The underlying mechanism of chronic proliferation in B-cell malignancies is unresolved, however, several common characteristics exist. First, signaling through the B-cell receptor (BCR) is crucial, and secondly, T-helper signals from the microenvironment contribute to proliferation of malignant B-cells in diseases such as chronic lymphocytic leukemia (CLL) and multiple myeloma (MM) (Os et al, 2013, Wang et al., 2017).

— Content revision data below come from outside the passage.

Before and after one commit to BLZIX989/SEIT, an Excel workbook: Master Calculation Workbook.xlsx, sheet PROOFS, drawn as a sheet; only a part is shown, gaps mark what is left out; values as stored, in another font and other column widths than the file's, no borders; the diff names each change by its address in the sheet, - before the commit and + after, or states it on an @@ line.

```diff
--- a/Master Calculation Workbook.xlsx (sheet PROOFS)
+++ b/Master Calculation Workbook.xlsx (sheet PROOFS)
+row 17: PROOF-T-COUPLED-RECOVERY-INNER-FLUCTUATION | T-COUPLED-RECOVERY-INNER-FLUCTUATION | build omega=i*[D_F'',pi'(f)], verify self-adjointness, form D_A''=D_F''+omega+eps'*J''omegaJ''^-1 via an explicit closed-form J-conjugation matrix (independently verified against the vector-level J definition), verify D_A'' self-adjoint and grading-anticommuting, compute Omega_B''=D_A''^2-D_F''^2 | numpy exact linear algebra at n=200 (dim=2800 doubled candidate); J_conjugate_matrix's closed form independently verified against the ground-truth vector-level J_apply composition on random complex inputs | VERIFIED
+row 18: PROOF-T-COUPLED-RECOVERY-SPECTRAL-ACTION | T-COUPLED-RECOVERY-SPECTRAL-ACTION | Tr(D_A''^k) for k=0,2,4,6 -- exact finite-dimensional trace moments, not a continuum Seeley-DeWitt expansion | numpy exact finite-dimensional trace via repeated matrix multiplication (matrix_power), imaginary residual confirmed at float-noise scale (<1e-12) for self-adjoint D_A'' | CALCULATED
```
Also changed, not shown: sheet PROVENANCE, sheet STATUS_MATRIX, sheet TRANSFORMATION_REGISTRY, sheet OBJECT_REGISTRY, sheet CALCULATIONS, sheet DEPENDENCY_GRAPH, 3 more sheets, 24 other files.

We discovered a mechanism where T-cell help enhance the ability of B-cells to signal through the BCR (Szodoray et al, 2016). We found that T-helper signals regulate CD45 phosphatase activity in B-cells, which is a key positive regulator of the BCR-signaling and proliferation machinery. Mechanistically, we show that T-cell mediated Galectin-1 surface binding upregulate CD45 phosphatase activity, and thus, T-helper signals enhance the ability of B-cells to respond to antigenic stimulation, leading to proliferation and survival through CD45 activity regulation.
For malignant B-cells, inhibition of CD45 activity significantly downregulated T-cell mediated BCR-signaling and proliferation in CLL. Moreover, inhibiting Galectin-1 binding to malignant B-cells reduced cell proliferation, however, this was more prominent for IKAROS+ CLL-cells. Interestingly, upregulation of Galectin-1 surface expression was mainly restricted to IKAROS+ CLL-cells upon CD40L-stimulation, suggesting a link between IKAROS and CD45 phosphatase activity through Galectin-1 modulation.. These data suggest that expression of the CD45 ligand Galectin-1, and thus CD45 phosphatase activity may be under the control of IKAROS.
We propose that regulation of CD45 phosphatase activity, survival and proliferation capacity of malignant B-cells may be controlled by CD45-ligand(s) such as Galectin-1.